Six on Saturday-Short Walk on the Wild Side

Asclepias hirtella (Tall Green Milkweed)

Hello everyone! I hope you are all doing well. We had a nice week with temperatures not too unbearable at all. I took a walk through the hayfield a couple of days ago to check on the progress of the Elephantopus carolinianus in the back of the farm. It always amazes me how some wildflowers start growing like mad after the hay is cut.

#1-Asclepias hirtella (Tall Green Milkweed)

Asclepias hirtella (Tall Green Milkweed)

There were several Asclepias hirtella, the Tall Green Milkweed, blooming again. Normally, they don’t flower the second time but they are this year. I can’t quite figure out why they call this species Tall Green Milkweed when there are other species that grow much taller…

 

#2)-Elephantopus carolinianus (Leafy Elephant’s Foot)

Elephantopus carolinianus (Leafy Elephant’s Foot) under the persimmon tree.

I have walked to the back of the farm several times over the summer to check on the progress of the Elephantopus carolinianus (Leafy Elephant’s Foot). These are really neat wildflowers that I only noticed growing on the farm last fall after they had already dried up. I found the dried up flowers and leaves in an area that grows up in poison ivy and other brush but I marked the spot…

Elephantopus carolinianus (Leafy Elephant’s Foot)

I was very happy when I found a colony under the persimmon tree so I won’t have to walk to the spot I found them earlier. Well, I usually go there anyway… The plants have mostly buds with a few flowers beginning to open up. Until the flowers are fully open, I can’t show you why I think they are so neat.

I walked through the brush behind the ponds to check on the Symphyotrichum lateriflorum (Calico Aster) and S. ontarionis (Ontario Aster) but so far no flowers. At this point, they still look the same. I wouldn’t be surprised if they are both the same species but only time will tell…

#3)-Vernonia missurica (Missouri Ironweed)

Vernonia missurica (Missouri Ironweed)

This area in front of the two back ponds is LOADED with Vernonia missurica (Missouri Ironweed). The wind was blowing so there wasn’t as much activity on the flowers as usual.

Vernonia missurica (Missouri Ironweed)

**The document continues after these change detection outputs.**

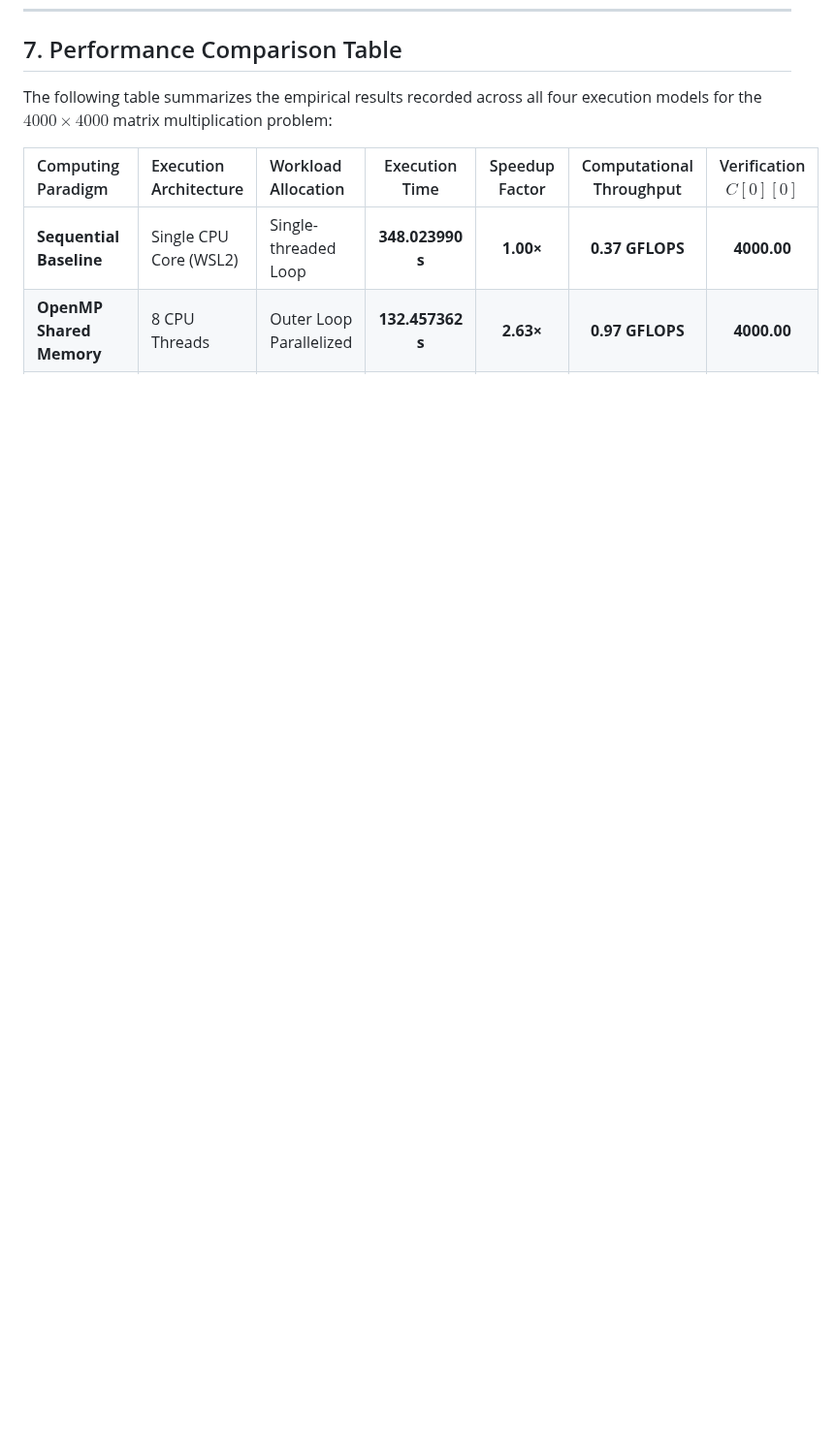
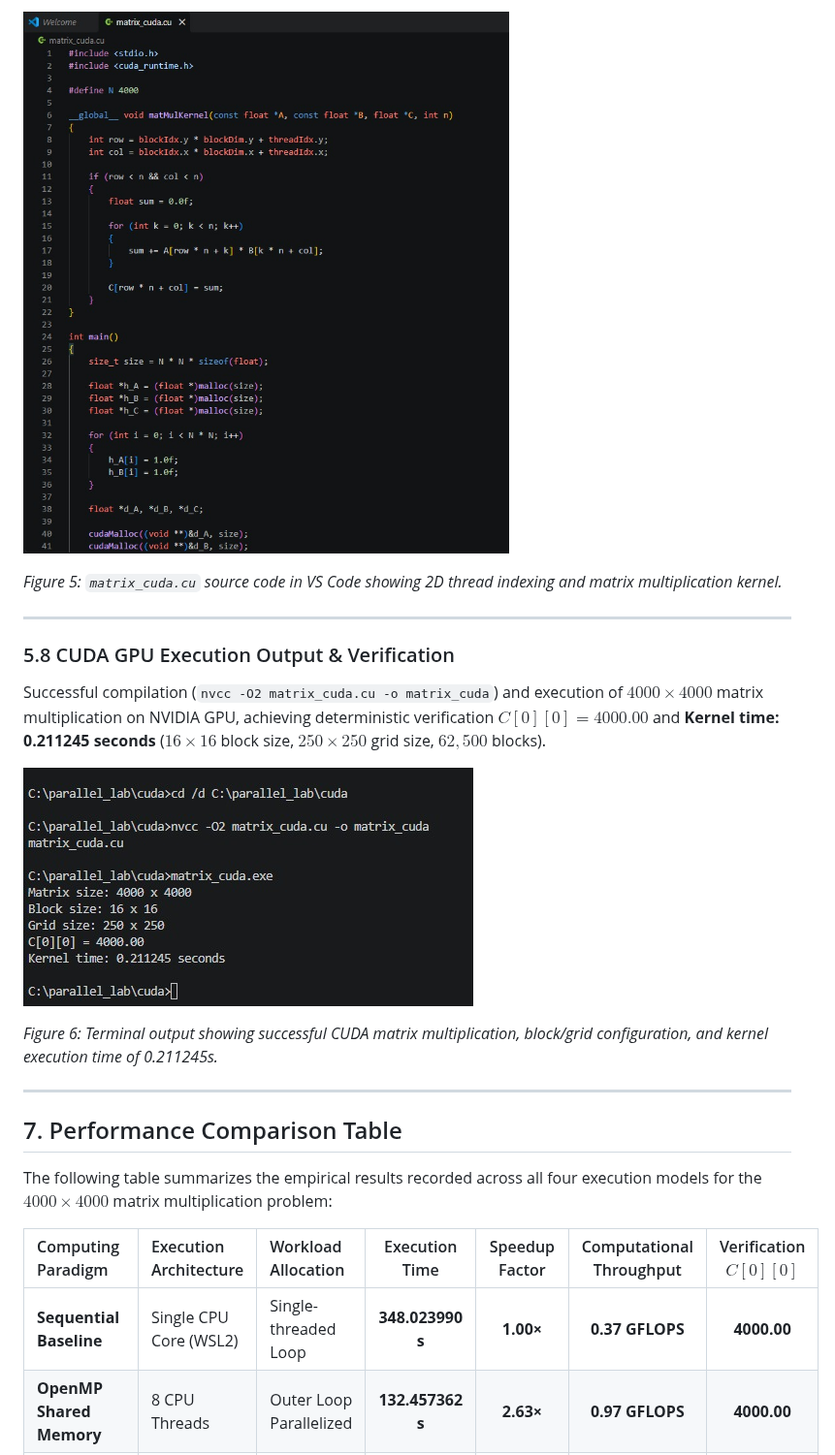
Before and after one commit to chhavi-2006/PGC_lab, a Markdown page: README.md, the part around one of its changes. Shown at 97% size. Drawn GitHub-style; pictures changed too: images/cuda_execution_output.jpeg (added), images/cuda_source_code.jpeg (added); blank space fills up the shorter version.

Commit message:
Add CUDA environment, source code, execution screenshots, and detailed performance analysis

```diff
--- a/README.md
+++ b/README.md
@@ -215,3 +229,19 @@ Distributed calculation across 4 VM ranks computing 1000 rows each. Execution ti
+![CUDA Source Code](images/cuda_source_code.jpeg)
+
+*Figure 5: `matrix_cuda.cu` source code in VS Code showing 2D thread indexing and matrix multiplication kernel.*
+
+---
+
+### 5.8 CUDA GPU Execution Output & Verification
+
+Successful compilation (`nvcc -O2 matrix_cuda.cu -o matrix_cuda`) and execution of $4000 \times 4000$ matrix multiplication on NVIDIA GPU, achieving deterministic verification $C[0][0] = 4000.00$ and **Kernel time: 0.211245 seconds** ($16 \times 16$ block size, $250 \times 250$ grid size, $62,500$ blocks).
+
+![CUDA Execution Terminal](images/cuda_execution_output.jpeg)
+
+*Figure 6: Terminal output showing successful CUDA matrix multiplication, block/grid configuration, and kernel execution time of 0.211245s.*
+
+---
+
 ## 7. Performance Comparison Table
 
 The following table summarizes the empirical results recorded across all four execution models for the $4000 \times 4000$ matrix multiplication problem:
```
Also changed, not shown: other parts of README.md (+41 -2 lines), images/cuda_environment_nvidia_smi.jpeg (added).
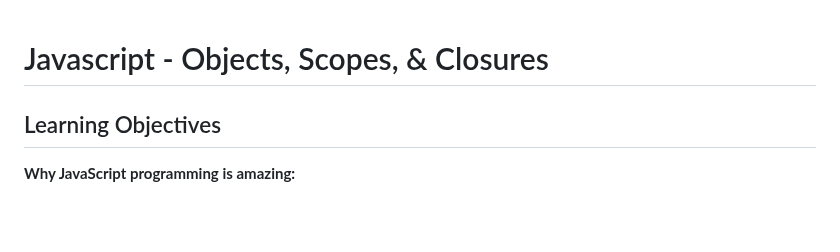
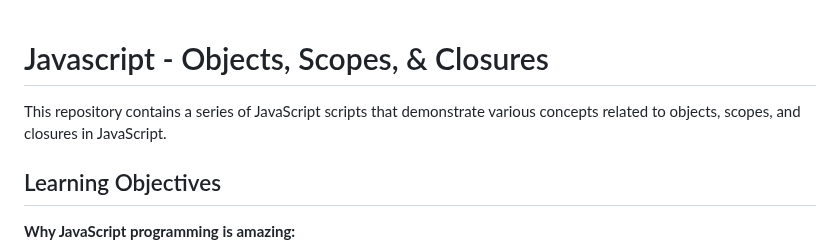
Before and after one commit to ThatsVie/atlas-higher_level_programming, a Markdown page: javascript_objects_scopes_closures/README.md, the part around the change. Rendered like a GitHub page; blank space fills up the shorter version.

```diff
--- a/javascript_objects_scopes_closures/README.md
+++ b/javascript_objects_scopes_closures/README.md
@@ -1,4 +1,6 @@
 # Javascript - Objects, Scopes, & Closures
+
+This repository contains a series of JavaScript scripts that demonstrate various concepts related to objects, scopes, and closures in JavaScript.
 
 ## Learning Objectives
 
```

The above photo isn’t that great because, as I mentioned, the wind was blowing… Many species of butterflies and other insects love ironweeds. Later on, they will be swarming with Monarch Butterflies and the always interesting hummingbird moths.

Vernonia missurica (Missouri Ironweed)

The Vernonia baldwinii (Baldwin’s or Western Ironweed) grow in another area. Baldwin’s Ironweed have recurved involucral bracts where Missouri Ironweed’s bracts are appressed. To be honest, some of the flowers in this colony have recurved bracts and some don’t… The two species do hybridize which can drive a person batty…

#4-Symphyotrichum novae-angliae (New England Aster)

Symphyotrichum novae-angliae (New England Aster)

I walked to the pond in the front pasture to check on the Symphyotrichum novae-angliae (New England Aster) which is also a late bloomer. They are also kind of late to come up in the spring which had me wondering if they survived the winter. The New England Aster grows to over 6′ tall. I put a water bottle at the base of the plant for size comparison…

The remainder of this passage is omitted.